* _Problem statement_
Lines with "test" in the entries below: count them and reply with the number alone.

* _The records_

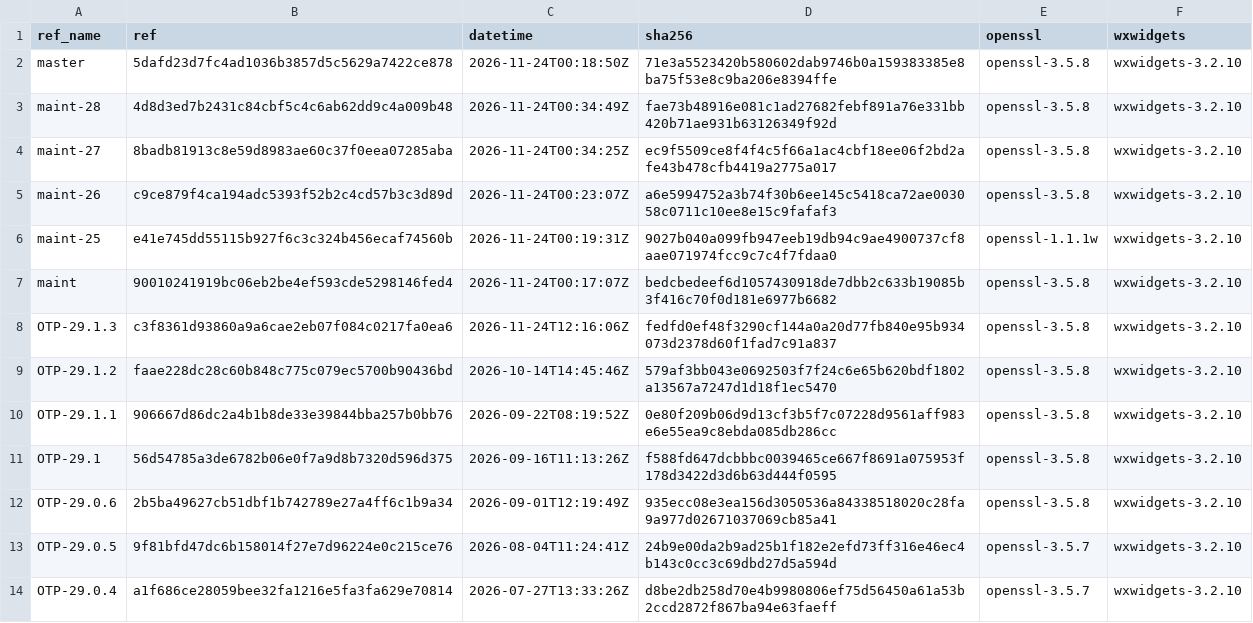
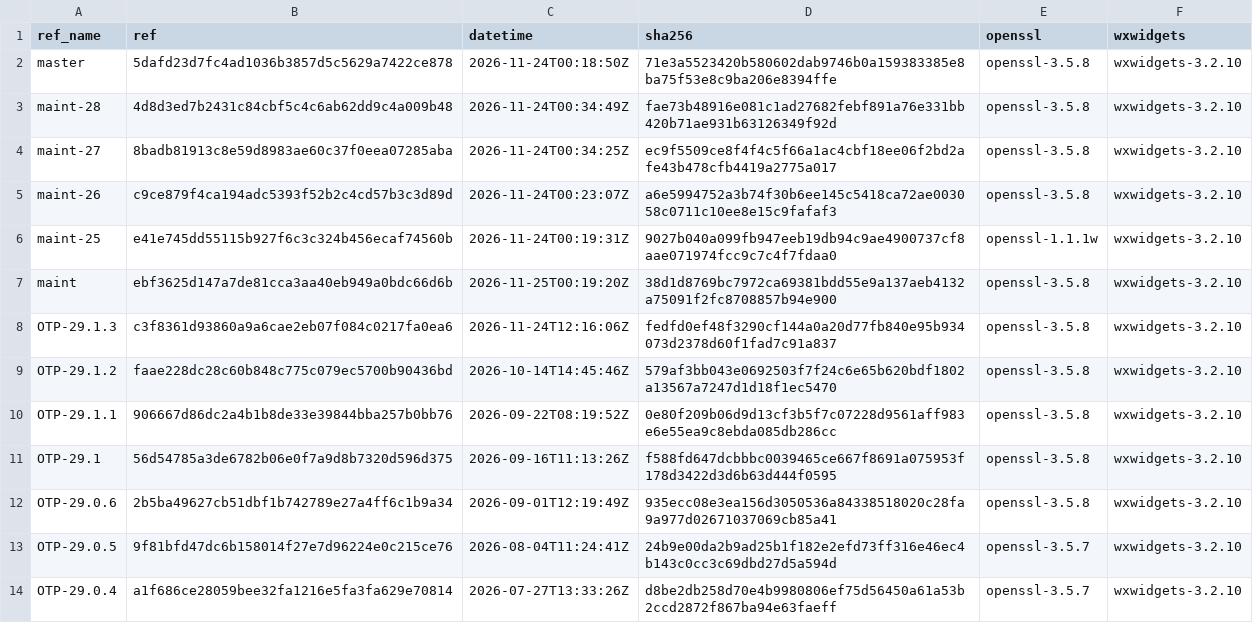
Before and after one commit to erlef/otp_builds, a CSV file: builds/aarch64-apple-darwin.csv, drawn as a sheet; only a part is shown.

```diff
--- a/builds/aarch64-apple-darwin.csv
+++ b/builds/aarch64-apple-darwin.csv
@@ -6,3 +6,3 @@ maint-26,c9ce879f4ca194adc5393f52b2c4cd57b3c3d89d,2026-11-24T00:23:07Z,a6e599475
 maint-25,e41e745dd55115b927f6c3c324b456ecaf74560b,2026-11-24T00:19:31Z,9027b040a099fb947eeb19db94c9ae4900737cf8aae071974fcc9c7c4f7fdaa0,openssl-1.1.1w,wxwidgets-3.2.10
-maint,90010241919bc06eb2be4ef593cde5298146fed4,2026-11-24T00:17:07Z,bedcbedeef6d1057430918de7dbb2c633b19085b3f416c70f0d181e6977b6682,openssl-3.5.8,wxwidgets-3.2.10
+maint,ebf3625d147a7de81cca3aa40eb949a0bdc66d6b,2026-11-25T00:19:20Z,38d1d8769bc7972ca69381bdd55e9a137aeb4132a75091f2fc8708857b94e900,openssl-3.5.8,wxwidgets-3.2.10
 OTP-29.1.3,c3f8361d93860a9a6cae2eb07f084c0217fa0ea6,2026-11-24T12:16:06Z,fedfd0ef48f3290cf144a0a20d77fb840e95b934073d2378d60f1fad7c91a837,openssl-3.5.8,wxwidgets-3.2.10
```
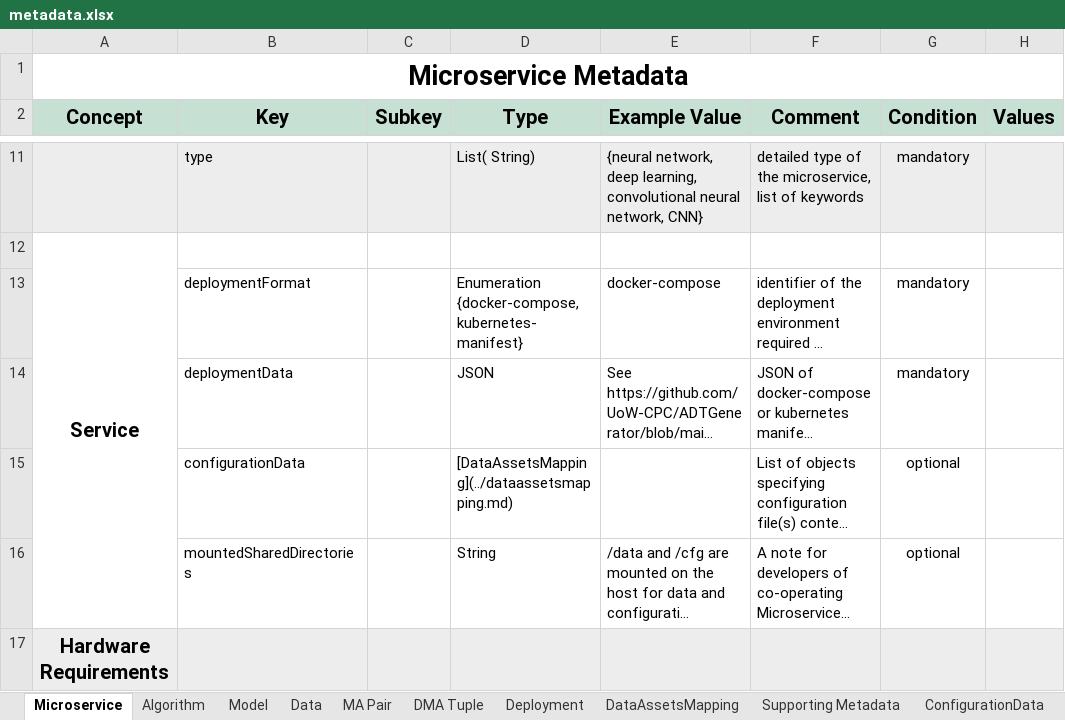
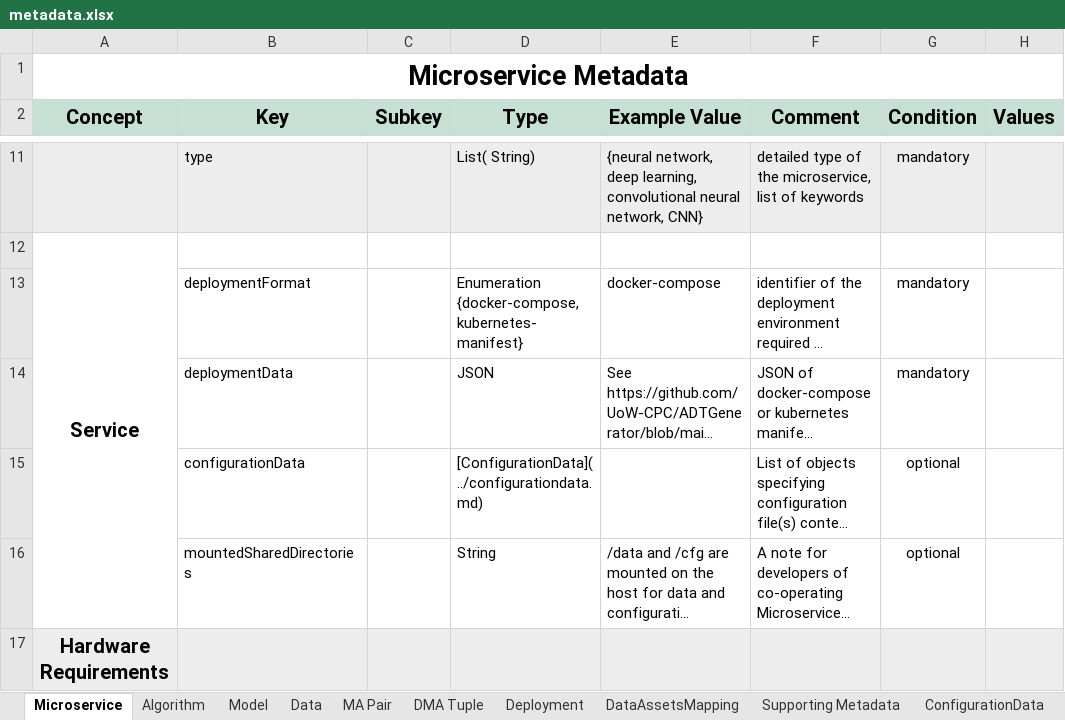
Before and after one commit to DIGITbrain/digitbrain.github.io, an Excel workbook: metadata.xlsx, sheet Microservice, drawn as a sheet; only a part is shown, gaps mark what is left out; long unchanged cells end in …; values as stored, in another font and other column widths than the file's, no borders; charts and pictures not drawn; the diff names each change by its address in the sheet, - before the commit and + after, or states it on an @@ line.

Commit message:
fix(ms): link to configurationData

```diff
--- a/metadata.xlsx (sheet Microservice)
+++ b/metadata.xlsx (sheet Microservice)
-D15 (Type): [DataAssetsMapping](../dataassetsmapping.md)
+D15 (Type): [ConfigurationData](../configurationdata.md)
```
==
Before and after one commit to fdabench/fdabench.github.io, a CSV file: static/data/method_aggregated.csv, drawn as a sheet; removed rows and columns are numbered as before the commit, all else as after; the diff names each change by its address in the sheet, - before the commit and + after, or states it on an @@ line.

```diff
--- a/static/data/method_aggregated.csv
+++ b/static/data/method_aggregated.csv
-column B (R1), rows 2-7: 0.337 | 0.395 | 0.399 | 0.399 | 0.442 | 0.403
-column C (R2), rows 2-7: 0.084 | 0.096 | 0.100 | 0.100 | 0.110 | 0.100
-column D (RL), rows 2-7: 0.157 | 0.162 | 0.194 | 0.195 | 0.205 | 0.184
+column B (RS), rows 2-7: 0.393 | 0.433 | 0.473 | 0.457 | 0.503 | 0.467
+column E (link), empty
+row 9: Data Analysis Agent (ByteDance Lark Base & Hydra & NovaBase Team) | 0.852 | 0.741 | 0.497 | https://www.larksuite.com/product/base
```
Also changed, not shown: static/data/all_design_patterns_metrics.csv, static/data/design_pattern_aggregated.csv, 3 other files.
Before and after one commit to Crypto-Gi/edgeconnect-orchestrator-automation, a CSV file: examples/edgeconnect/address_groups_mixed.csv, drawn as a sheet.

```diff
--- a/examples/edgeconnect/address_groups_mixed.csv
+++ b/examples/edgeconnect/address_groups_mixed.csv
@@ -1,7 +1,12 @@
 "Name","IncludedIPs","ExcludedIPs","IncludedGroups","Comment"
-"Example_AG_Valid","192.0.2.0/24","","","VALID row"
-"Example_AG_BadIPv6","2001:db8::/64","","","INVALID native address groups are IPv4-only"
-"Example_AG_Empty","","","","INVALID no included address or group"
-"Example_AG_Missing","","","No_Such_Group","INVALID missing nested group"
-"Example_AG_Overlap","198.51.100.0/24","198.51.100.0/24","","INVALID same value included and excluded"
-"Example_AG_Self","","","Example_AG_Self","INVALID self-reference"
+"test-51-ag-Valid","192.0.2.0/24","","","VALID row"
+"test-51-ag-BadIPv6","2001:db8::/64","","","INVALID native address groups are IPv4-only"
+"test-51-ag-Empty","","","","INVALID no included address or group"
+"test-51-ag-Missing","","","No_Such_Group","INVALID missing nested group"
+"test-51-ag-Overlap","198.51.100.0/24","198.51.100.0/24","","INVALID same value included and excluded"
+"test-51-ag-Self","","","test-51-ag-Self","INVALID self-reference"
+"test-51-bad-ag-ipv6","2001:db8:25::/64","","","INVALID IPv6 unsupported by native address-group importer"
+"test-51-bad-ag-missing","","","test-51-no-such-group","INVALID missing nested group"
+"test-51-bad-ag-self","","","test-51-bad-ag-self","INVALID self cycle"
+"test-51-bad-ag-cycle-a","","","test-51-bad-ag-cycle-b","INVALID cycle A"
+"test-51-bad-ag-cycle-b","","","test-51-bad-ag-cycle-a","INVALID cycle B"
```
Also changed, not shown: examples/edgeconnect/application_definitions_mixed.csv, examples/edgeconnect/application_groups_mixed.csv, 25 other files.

* _Written reply_
11